But when we think about being made from the dust of the earth, and being intricately connected with all creation, it leads to another question: Where did the dust of the Earth come from? Where did the matter that makes up the Earth originate? Now here is another exciting thought that sort of takes you back the first time you hear it. Or at least, it was that way with me. Scientists tell us that the dust we are made of is actually stardust; that that which makes up the substance of the Earth was once the substance of a star or stars! As writer Michael Dowd puts it, “everything we tangibly experience—including our own bodies—is, in truth, transformed stardust. . . . a team of scientists discovered in 1957 this astonishing fact: without the death of stars, there would be no planets and no life.”1 Such a thought can boggle one’s mind. And so, what it all boils down to is the same energy, the same power, that once was at work in the stars is now present and at work within us! Each of us has, in a manner of speaking, Star Power. If we would but only realize it and tap into it!
Mary Oliver writes in another place,
“I wonder about
that is surely up there
in starry space
and how some part of me
will go there at last.” (“What the Body Says”)
So, one of the rites of passage that all of us must pass through (if we live long enough) is to come to grips with the fact that we originate from the universe, and in the end we will return to the universe. Native American mystic Black Elk said, “The first peace, which is the most important, is that which comes from within the souls of men and women when they realize their relationship, their oneness, with the Universe and all its powers.”
There is another poem that I have used at graveside services, and you probably have heard it before too:
Do not stand at my grave and weep–
I am not there, I do not sleep.
I am a thousand winds that blow.
I am the diamond glint on snow.
I am the sunlight on ripened grain.

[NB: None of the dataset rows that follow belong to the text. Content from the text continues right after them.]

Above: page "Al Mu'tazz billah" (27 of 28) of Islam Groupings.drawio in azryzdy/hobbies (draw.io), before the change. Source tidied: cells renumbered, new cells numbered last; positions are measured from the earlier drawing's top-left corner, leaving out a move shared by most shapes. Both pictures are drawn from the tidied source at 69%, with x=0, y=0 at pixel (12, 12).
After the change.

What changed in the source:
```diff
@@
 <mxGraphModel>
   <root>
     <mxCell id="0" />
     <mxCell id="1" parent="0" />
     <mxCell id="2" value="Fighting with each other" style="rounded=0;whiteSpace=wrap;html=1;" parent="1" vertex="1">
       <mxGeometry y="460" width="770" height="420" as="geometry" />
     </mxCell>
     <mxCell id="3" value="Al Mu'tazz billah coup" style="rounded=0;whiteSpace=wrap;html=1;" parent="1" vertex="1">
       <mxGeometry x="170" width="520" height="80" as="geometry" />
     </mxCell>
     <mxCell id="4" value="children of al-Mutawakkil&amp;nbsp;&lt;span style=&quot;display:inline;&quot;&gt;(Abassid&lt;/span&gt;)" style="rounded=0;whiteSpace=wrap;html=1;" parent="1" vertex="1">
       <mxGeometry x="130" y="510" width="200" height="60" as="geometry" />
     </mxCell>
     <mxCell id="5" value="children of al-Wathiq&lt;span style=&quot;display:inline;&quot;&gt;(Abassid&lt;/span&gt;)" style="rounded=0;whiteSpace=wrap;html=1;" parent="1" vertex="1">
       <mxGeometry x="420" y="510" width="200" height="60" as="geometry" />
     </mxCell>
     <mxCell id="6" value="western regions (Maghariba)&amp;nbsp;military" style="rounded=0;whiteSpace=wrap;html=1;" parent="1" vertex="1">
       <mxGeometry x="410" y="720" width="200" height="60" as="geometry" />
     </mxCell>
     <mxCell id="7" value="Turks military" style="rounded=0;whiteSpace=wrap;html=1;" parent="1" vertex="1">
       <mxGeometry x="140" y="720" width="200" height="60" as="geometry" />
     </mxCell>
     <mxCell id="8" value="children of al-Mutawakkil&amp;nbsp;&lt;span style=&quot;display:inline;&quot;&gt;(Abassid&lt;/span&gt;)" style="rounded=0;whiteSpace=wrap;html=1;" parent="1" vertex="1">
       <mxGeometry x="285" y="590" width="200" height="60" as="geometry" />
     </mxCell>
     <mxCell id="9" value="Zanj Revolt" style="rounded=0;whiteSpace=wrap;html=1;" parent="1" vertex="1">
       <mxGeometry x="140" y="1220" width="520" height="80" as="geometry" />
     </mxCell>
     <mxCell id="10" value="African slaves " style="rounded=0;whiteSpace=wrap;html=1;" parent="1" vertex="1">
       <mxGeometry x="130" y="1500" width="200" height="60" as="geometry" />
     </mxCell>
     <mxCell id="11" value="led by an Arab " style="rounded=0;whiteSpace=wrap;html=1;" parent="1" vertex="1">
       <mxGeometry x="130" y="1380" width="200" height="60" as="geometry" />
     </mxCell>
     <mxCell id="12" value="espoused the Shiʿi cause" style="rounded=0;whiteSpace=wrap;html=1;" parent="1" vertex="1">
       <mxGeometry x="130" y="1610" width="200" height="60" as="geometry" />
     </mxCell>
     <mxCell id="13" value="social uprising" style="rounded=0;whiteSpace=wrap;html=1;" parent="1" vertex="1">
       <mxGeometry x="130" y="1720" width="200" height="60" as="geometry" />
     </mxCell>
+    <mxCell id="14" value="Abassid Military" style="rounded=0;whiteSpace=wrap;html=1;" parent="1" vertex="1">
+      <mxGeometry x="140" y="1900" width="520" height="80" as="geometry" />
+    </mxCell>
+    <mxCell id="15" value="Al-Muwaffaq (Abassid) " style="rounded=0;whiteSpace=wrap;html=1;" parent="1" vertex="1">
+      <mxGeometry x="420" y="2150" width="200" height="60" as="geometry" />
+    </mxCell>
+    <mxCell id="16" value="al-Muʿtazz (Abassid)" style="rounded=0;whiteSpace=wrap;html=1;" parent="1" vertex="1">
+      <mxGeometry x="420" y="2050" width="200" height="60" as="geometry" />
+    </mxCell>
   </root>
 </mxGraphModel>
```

I am the gentle Autumn rain.
When you wake in the morning hush
I am the swift, uplifting rush
Of quiet birds in circling flight.
I am the soft starlight at night.
Do not stand at my grave and weep.
I am not there. I do not sleep. Anonymous
It seems to me that when we can mentally, emotionally, and spiritually arrive at that place of acceptance in our lives that we are Earth dust which originated in the stars, and to Earth dust we will return, but in a way of perpetuity, we will have reached an important milestone in our human sojourn on this earth. Maybe—just maybe—such is at least part of what that ancient Ash Wednesday prayer (“dust thou art, and to dust thou shalt return”) seeks to teach us. Star dust we were way back when. And star dust we may again become in some far off millennium.
But in the meantime—today—let us realize and exert the Star Power—the stellar energy—that lies within us to help make a positive difference in the world, to help make the world a better place. Because right now, today is all we have. Amen.
1Michael Dowd, Thank God for Evolution. New York: Viking, 2007. Pp. 14, 95.